    10. The cue triggers your brain to initiate a behavior. It is a bit of information that predicts a reward
    11. Your life today is essentially the sum of your habits.
  4. Jul 2020
  5. Jun 2020
  6. May 2020
  7. Apr 2020
  8. Dec 2017
    1. Creating a habit to use vocabulary in normal classroom talk makes a lot of sense using vocab. in normal conversations so students understand it in a practical manner. I'll develop a habit to use more vocab. while talking with students about peer interactions like: playground issues, talking with peers and friends. If they hear new words and understand them in a real-world context they maintain them long-term. Makes sense! love it!

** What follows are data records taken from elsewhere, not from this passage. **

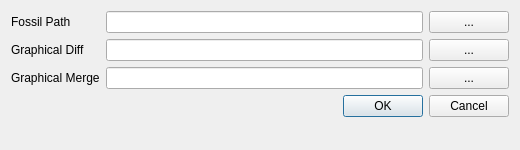
Above: SettingsDialog.ui from AnotherFoxGuy/diesel-scm before the change. Below: the same form after it.
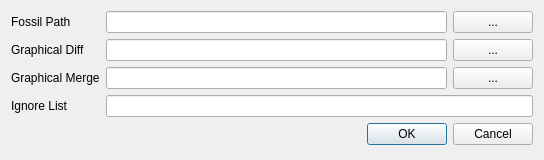
That is the form after the change.

Patch:
```diff
--- a/SettingsDialog.ui
+++ b/SettingsDialog.ui
@@ -9,8 +9,8 @@
    <rect>
     <x>0</x>
     <y>0</y>
-    <width>520</width>
-    <height>150</height>
+    <width>544</width>
+    <height>160</height>
    </rect>
   </property>
   <property name="windowTitle">
@@ -20,9 +20,6 @@
    <bool>true</bool>
   </property>
   <layout class="QFormLayout" name="formLayout">
-   <property name="fieldGrowthPolicy">
-    <enum>QFormLayout::AllNonFixedFieldsGrow</enum>
-   </property>
    <item row="0" column="0">
     <widget class="QLabel" name="label">
      <property name="text">
@@ -84,7 +81,17 @@
      </item>
     </layout>
    </item>
+   <item row="3" column="0">
+    <widget class="QLabel" name="label_4">
+     <property name="text">
+      <string>Ignore List</string>
+     </property>
+    </widget>
+   </item>
    <item row="3" column="1">
+    <widget class="QLineEdit" name="lineIgnore"/>
+   </item>
+   <item row="4" column="1">
     <widget class="QDialogButtonBox" name="buttonBox">
      <property name="orientation">
       <enum>Qt::Horizontal</enum>
```
Left out of the diff: 42 changed lines with no effect on the pictures.
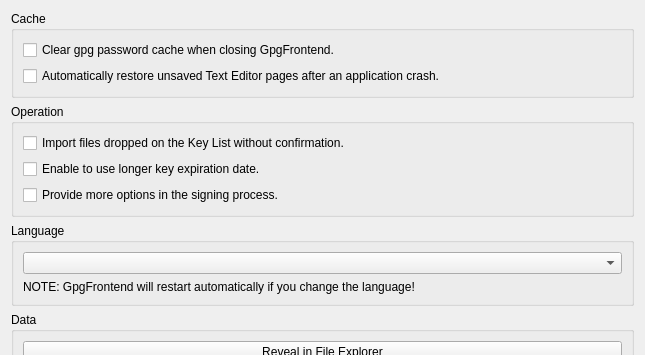
saturneric/GpgFrontend, file ui/GeneralSettings.ui: the form before one commit; both pictures show x 0 to 645 and y 0 to 355 of the 645 by 721 pixel window.
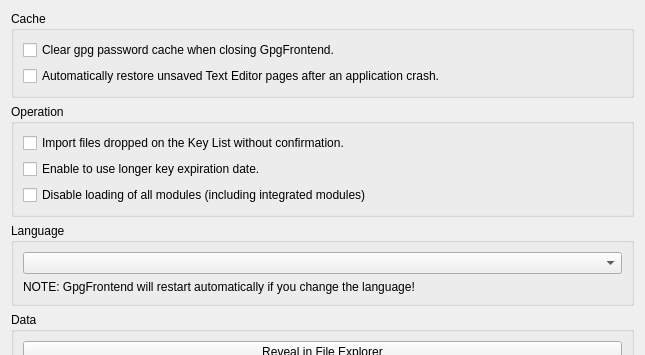
The form after the commit.

Commit message: feat: user can prevent all modules

```diff
--- a/ui/GeneralSettings.ui
+++ b/ui/GeneralSettings.ui
@@ -68,7 +68,7 @@
           <item>
            <widget class="QCheckBox" name="moreSigningOptionsCheckBox">
             <property name="text">
-             <string>Provide more options in the signing process.</string>
+             <string>Disable loading of all modules (including integrated modules)</string>
             </property>
            </widget>
           </item>
```
Left out of the diff: 2 changed lines with no effect on the pictures. The commit also changes 3 other files.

  9. Aug 2016
    1. This prologue can be summarized best and memorably this way: . Why? Allow me to explain...

  10. Nov 2015
    1. Lyubomirsky makes the simple but important point that increasing your level of happiness takes sustained effort and commitment over time, just like achieving any other important goal in life.

      Now the good news is, a lot of the activities that I think foster happiness, well-being, can become habitual over time, and so, once they become habitual, the effort decreases.

  11. Jun 2015
    1. There is a certain hubris to the notion that a mere academic writer is actually inveming. But the hubris is more than tempered by the self -evident modesty of the returns. So why not hang up the academic hat of critical self-serio usness, set aside the intemperate arrogance of debunking-and enjoy? If you don't enjoy concepts and writing and don't feel that when you write you arc adding something to the world, if only the enjoyment itself, and that by adding that ounce of positive experience to the world you are affirming it, celebrating its potential, tending irs growth, in however small a way, however really abstractly-well, just hang it up. It is nor that critique is wrong. As usual, it is not a question of right and wrong-nothing impor­ tant ever is. Rather, it is a question of dosage. It is simply that when you arc busy critiquing you arc less busy augmenting. You are that much less fo stering. There are times when debunking is necessary. But, if applied in a blanket manner, adopted as a general operating principle, it is coun­ terproductive. Foster or debunk. It's a strategic question.

      Our closing benediction!

    1. Things like how you don't pick your passions, they pick you

      "Everyone thinks that they know what they want; sometimes your drug chooses you." -- k.d. lang, "My Last Cigarette"


    1. our lack of hardwired patterns of behavior

      This passage reminds me of Lyotard's introduction to The Inhuman, and this Onion article.

  12. May 2015
    1. habits [are pleasurable]; for the habitual has already become, as it were, natural; for habit is something like nature

      Interesting juxtaposition of habit with compulsion: habits are pleasurable, compulsions are not, "unless they become habitual"...

    1. Rather, it is a question of dosage

      Avital Ronell writes in Crack Wars (1992): "It is all more or less a question of dosage" (61). Again the invocation of addiction, critique as a habit that requires management.

    2. Habit is an acquired automatic self-r egulation. It resides in the flesh

      This surprised me. Because of Infinite Jest, habit always makes me think of addiction, though the addictive kind of habit would do some violence to Massumi's claim here, it seems.

  13. Oct 2013
    1. these precepts of oratory, though necessary to know, are yet insufficient to produce the full power of eloquence unless they are united with a certain efficient readiness that among the Greeks is called hexis, " habit."
    1. A habit of thinking must then be gradually gained by embracing in our minds a few particulars at first, in such a way that they may be faithfully repeated.